Tuesday, December 26, 2006

The end of foundations as we know them

In this post on SocialEdge Allison Fine predicts that the age of large eponymous foundations may be coming to an end. She credits (blames?) the increasing regulatory burden on foundations, and notes that foundations are synonymous with slow giving and that this is an age demands speed.

She may be right.
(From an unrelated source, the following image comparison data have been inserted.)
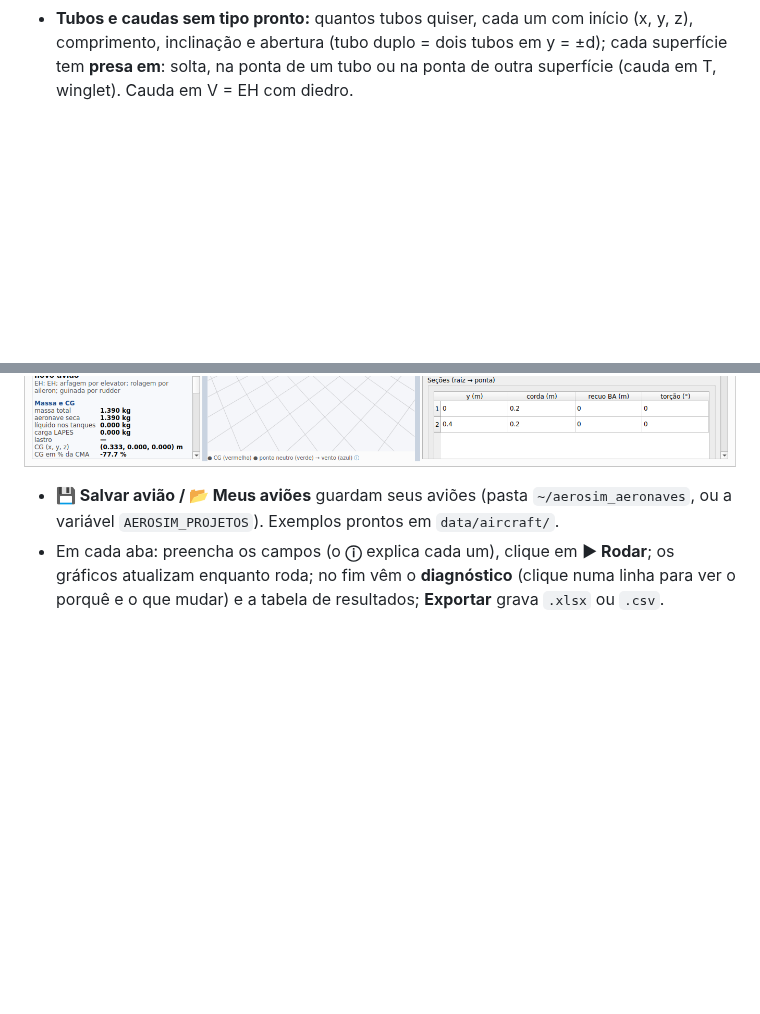
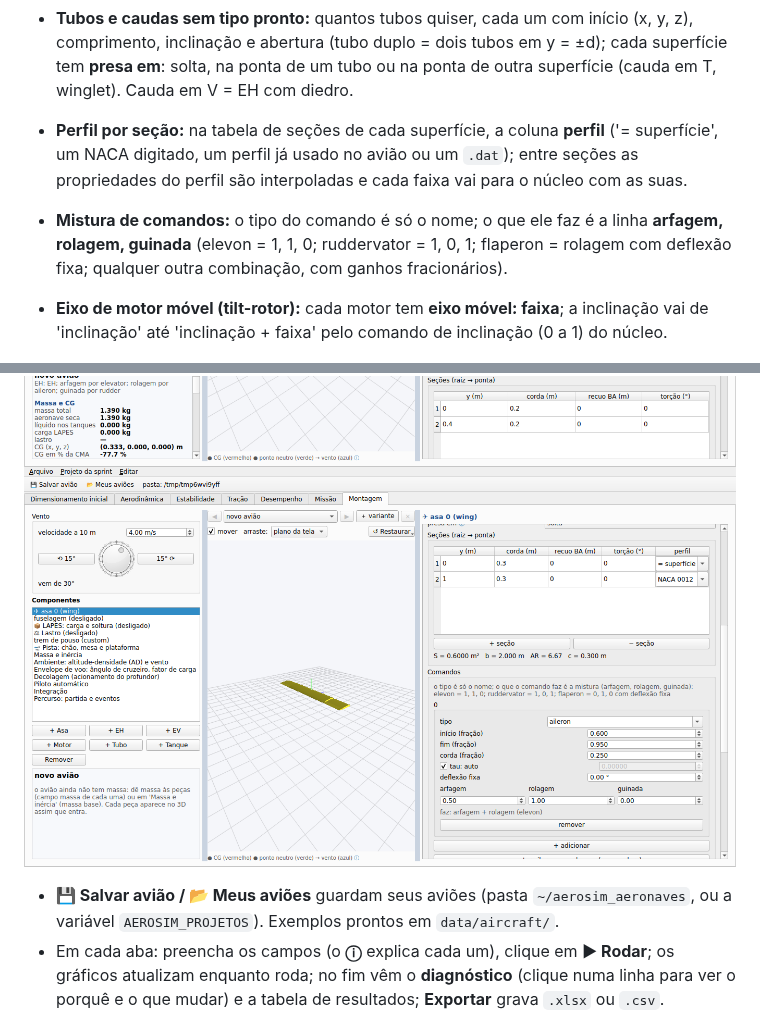
Before and after one commit to vitordallolivo/AircraftSimulation, a Markdown page: README.md, 2 parts joined by grey strips. Rendered like a GitHub page; pictures changed too: docs/img/montagem_perfil_por_secao_mistura.png (added); blank space fills up the shorter version.

```diff
--- a/README.md
+++ b/README.md
@@ -100,8 +100,18 @@ python -m aerosim.gui data/aircraft/Asa_voadora.json               # abre um avi
   inclinação e abertura (tubo duplo = dois tubos em y = ±d); cada superfície tem **presa em**: solta, na
   ponta de um tubo ou na ponta de outra superfície (cauda em T, winglet). Cauda em V = EH com diedro.
 
+- **Perfil por seção:** na tabela de seções de cada superfície, a coluna **perfil** ('= superfície', um NACA
+  digitado, um perfil já usado no avião ou um `.dat`); entre seções as propriedades do perfil são
+  interpoladas e cada faixa vai para o núcleo com as suas.
+- **Mistura de comandos:** o tipo do comando é só o nome; o que ele faz é a linha **arfagem, rolagem,
+  guinada** (elevon = 1, 1, 0; ruddervator = 1, 0, 1; flaperon = rolagem com deflexão fixa; qualquer
+  outra combinação, com ganhos fracionários).
+- **Eixo de motor móvel (tilt-rotor):** cada motor tem **eixo móvel: faixa**; a inclinação vai de
+  'inclinação' até 'inclinação + faixa' pelo comando de inclinação (0 a 1) do núcleo.
+
 ![Montagem vazia](docs/img/montagem_vazia.png)
 ![Tubo duplo inclinado, duas EV e EH em T, montados na interface](docs/img/montagem_tubo_duplo_cauda_em_T.png)
+![S1223 na raiz, NACA 0012 na ponta; aileron com mistura de arfagem (elevon 0,5 : 1)](docs/img/montagem_perfil_por_secao_mistura.png)
 
 - **💾 Salvar avião / 📂 Meus aviões** guardam seus aviões (pasta `~/aerosim_aeronaves`, ou a variável
   `AEROSIM_PROJETOS`). Exemplos prontos em `data/aircraft/`.
```
Also changed, not shown: aerosim/model/README.md (+3 -2 lines), 16 other files.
I'd throw a few other factors into the hopper - more choices in how to structure giving, increased awareness and interest in commercial enterprises with social purposes, and a growing comfort with online social networks that might actually give birth to the first real "net gen" philanthropic structure.

I also have to toss in my usual caveat - predictions of massive wealth transfers are fine, but we have to keep a realistic eye on the increasing lifespans of the WWII generation, the longevity of baby boomers, and the costs (to all of us) of living that long.


Alex B. Hill said...

Through my work I have found that the baby-boomer generation is the most involved at the donor and support level - maybe longevity is a plus within the philanthropic world?

Kevin said...

I predict that one of the ironies of the philanthropy boom will be the amount of grant dollars directed towards aging issues (i.e. Atlantic Philanthropies). So the baby boomers may make large donations to sustain their own well-being.